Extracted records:
※ ※ ※
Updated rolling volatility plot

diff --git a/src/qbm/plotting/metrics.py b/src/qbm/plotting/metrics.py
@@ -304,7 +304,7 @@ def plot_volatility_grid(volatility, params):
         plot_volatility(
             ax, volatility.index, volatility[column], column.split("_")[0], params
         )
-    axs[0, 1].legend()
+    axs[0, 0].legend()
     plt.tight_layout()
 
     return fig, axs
※ ※ ※
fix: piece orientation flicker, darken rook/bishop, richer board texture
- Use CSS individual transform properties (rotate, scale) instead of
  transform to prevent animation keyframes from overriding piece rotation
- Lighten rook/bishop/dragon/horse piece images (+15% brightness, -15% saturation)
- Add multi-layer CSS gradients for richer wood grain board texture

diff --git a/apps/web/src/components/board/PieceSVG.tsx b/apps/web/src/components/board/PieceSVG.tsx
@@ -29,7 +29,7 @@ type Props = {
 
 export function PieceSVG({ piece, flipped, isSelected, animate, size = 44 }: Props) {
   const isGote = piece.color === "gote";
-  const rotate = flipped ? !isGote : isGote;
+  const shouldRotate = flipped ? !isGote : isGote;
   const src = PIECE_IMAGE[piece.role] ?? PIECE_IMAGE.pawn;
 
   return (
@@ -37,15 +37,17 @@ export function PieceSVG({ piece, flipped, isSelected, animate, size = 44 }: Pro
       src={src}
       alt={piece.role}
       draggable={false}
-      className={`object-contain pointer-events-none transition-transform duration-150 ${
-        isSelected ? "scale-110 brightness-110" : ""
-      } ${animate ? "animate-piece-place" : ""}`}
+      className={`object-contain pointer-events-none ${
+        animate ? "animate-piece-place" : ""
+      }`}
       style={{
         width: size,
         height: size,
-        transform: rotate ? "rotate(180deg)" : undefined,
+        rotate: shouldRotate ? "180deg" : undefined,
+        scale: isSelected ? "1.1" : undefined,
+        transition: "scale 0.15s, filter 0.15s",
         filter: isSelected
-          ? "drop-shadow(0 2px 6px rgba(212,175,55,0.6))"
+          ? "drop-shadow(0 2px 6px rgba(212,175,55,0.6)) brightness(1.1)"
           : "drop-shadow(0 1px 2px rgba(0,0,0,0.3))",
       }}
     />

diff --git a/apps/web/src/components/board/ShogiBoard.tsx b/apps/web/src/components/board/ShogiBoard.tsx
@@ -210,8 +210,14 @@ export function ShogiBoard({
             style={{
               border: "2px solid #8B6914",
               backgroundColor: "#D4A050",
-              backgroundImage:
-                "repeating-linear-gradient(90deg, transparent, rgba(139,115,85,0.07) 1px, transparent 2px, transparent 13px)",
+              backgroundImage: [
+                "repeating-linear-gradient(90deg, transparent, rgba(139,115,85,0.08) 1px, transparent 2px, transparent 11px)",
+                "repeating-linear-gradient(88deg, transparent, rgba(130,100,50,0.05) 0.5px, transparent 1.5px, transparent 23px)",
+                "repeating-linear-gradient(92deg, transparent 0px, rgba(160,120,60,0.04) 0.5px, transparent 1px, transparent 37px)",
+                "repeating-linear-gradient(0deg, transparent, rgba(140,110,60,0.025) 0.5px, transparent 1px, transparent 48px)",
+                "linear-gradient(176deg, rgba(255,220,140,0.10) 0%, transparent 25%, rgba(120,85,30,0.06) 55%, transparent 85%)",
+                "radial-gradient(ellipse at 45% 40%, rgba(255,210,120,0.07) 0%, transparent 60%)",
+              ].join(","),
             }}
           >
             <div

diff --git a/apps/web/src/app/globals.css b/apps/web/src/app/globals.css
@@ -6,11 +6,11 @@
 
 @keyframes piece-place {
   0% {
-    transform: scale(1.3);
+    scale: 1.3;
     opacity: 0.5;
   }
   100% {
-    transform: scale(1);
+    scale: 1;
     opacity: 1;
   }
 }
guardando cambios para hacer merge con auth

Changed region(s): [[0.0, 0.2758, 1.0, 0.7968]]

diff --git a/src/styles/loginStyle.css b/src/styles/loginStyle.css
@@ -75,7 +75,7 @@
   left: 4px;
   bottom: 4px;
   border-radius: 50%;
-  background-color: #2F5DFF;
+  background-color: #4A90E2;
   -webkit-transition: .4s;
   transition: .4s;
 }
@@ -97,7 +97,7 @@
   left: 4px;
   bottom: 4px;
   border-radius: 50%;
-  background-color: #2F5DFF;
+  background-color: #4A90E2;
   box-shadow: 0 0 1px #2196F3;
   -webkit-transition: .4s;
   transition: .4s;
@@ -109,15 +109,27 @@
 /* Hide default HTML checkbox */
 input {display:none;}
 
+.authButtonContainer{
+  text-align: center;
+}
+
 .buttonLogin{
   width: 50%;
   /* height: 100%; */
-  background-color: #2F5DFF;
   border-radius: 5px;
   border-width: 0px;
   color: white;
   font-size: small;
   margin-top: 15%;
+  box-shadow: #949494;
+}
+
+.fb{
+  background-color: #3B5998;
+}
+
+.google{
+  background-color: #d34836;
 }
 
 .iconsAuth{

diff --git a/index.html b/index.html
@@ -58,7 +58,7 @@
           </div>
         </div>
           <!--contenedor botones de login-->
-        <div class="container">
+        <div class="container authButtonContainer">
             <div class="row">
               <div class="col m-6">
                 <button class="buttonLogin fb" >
※ ※ ※
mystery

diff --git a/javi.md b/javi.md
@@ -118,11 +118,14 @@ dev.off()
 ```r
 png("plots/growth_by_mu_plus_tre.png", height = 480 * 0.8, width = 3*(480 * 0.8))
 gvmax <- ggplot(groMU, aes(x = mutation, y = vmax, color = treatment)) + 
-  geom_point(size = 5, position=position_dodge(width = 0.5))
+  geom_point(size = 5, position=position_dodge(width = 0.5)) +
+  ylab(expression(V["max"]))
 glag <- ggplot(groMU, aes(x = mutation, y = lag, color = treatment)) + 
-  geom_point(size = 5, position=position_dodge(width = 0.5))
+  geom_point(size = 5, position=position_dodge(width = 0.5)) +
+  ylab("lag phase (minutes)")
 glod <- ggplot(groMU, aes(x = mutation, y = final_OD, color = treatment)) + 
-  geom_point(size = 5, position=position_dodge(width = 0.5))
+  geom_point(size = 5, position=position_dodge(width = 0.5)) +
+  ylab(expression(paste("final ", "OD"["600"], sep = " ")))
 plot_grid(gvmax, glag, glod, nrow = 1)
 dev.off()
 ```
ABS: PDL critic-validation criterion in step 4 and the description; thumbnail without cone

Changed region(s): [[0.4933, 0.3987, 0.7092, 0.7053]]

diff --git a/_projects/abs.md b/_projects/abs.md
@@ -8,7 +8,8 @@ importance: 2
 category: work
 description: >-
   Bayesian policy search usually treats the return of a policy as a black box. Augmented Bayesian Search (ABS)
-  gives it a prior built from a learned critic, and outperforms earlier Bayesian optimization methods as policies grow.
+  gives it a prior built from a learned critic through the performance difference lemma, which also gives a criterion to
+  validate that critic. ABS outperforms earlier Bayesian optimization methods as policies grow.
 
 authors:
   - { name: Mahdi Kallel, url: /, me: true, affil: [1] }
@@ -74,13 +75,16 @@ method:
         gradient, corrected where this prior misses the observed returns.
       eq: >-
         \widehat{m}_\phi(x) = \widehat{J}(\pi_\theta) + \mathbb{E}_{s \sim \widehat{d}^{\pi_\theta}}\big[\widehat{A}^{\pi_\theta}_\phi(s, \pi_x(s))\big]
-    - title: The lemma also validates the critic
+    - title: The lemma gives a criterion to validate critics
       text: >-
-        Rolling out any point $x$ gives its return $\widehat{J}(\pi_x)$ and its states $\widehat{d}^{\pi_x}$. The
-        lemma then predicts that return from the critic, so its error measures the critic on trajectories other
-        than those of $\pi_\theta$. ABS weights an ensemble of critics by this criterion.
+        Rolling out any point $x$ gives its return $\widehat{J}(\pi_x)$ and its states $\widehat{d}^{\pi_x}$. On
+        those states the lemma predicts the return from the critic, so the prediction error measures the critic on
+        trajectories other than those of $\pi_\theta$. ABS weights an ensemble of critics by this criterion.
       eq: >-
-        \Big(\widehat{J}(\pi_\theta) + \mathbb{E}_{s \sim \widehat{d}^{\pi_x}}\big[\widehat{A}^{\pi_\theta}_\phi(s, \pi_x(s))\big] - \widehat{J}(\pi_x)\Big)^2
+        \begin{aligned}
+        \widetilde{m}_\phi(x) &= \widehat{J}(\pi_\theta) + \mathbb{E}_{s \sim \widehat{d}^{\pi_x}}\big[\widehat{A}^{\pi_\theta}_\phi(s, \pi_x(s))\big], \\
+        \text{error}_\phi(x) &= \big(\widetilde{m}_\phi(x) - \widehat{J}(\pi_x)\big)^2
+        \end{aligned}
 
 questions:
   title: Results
※ ※ ※
• EXERCISE
When the entries above show the word "border" in a line, copy that line out.

• EXERCISE RESPONSE
               border: "2px solid #8B6914",
   border-radius: 50%;
   border-radius: 50%;
   border-radius: 5px;
   border-width: 0px;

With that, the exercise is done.